*Task item:* The line that contains "перехода на ID" marks the end: retype the data below exactly from its first line through that line.

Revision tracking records
□ □ □ □ □
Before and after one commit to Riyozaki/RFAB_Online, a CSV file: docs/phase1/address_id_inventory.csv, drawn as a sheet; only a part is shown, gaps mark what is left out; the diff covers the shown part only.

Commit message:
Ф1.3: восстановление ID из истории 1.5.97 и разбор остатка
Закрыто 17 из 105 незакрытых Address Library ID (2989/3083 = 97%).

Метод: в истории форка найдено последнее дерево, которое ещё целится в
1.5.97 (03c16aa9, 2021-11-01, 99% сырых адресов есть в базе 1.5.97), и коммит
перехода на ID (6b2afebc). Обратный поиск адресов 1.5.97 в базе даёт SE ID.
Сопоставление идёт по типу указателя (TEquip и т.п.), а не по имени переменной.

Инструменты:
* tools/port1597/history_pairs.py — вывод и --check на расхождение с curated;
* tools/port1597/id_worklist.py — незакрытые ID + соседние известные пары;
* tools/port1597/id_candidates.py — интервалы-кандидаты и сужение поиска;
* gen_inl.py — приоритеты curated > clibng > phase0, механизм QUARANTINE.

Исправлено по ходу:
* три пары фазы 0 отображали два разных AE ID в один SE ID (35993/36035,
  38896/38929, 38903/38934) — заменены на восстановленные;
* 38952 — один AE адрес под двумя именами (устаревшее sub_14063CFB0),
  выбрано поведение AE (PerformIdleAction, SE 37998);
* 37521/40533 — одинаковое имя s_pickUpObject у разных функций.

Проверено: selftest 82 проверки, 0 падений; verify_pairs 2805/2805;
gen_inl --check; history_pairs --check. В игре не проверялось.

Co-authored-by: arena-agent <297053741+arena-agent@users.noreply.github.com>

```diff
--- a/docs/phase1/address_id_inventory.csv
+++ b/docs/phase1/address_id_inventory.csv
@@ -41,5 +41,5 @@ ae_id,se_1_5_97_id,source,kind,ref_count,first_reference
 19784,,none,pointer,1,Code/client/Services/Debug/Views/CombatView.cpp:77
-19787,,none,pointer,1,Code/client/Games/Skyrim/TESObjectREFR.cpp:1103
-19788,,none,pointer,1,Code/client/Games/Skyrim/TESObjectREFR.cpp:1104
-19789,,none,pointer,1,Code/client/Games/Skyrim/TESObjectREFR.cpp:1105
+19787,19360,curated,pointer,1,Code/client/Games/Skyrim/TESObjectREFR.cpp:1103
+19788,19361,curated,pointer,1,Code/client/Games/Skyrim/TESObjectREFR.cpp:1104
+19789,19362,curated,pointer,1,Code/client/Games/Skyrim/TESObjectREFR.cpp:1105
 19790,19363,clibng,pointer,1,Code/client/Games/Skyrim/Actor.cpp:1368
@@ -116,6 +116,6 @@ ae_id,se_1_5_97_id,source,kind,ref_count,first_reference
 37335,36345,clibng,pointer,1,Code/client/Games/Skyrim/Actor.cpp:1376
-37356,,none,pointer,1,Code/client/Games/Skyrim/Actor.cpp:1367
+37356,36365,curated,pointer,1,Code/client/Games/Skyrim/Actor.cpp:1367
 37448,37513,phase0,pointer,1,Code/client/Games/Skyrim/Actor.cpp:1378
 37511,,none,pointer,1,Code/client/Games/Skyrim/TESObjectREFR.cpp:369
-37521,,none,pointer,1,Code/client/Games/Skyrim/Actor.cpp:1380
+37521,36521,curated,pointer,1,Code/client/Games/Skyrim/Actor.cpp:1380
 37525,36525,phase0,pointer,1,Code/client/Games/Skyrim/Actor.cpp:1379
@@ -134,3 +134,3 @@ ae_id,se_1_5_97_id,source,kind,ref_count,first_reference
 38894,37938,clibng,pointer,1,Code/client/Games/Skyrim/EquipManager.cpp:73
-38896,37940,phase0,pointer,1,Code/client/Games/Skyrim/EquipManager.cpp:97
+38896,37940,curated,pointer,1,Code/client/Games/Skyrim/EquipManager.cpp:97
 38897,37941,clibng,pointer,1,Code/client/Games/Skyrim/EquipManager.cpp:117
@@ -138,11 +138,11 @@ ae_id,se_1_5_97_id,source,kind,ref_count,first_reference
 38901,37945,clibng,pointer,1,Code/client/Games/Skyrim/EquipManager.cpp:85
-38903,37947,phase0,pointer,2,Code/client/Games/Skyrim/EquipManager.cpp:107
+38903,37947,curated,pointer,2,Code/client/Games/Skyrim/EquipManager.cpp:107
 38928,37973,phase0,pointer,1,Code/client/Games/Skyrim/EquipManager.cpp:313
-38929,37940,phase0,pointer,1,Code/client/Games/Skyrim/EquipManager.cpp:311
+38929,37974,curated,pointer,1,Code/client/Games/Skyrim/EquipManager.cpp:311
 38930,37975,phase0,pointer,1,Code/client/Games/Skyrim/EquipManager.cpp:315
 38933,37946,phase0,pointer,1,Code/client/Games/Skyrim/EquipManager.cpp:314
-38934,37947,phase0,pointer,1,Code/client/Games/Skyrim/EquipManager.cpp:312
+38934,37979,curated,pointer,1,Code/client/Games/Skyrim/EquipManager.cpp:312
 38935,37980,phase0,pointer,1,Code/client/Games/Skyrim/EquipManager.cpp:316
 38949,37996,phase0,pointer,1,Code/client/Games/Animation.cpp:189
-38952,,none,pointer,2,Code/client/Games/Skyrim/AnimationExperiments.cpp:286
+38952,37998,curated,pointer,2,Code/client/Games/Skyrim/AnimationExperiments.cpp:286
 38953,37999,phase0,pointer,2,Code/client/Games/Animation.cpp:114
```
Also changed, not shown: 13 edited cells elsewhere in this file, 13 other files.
□ □ □ □ □
*Output for this task:*
Before and after one commit to Riyozaki/RFAB_Online, a CSV file: docs/phase1/address_id_inventory.csv, drawn as a sheet; only a part is shown, gaps mark what is left out; the diff covers the shown part only.

Commit message:
Ф1.3: восстановление ID из истории 1.5.97 и разбор остатка
Закрыто 17 из 105 незакрытых Address Library ID (2989/3083 = 97%).

Метод: в истории форка найдено последнее дерево, которое ещё целится в
1.5.97 (03c16aa9, 2021-11-01, 99% сырых адресов есть в базе 1.5.97), и коммит
перехода на ID (6b2afebc). Обратный поиск адресов 1.5.97 в базе даёт SE ID.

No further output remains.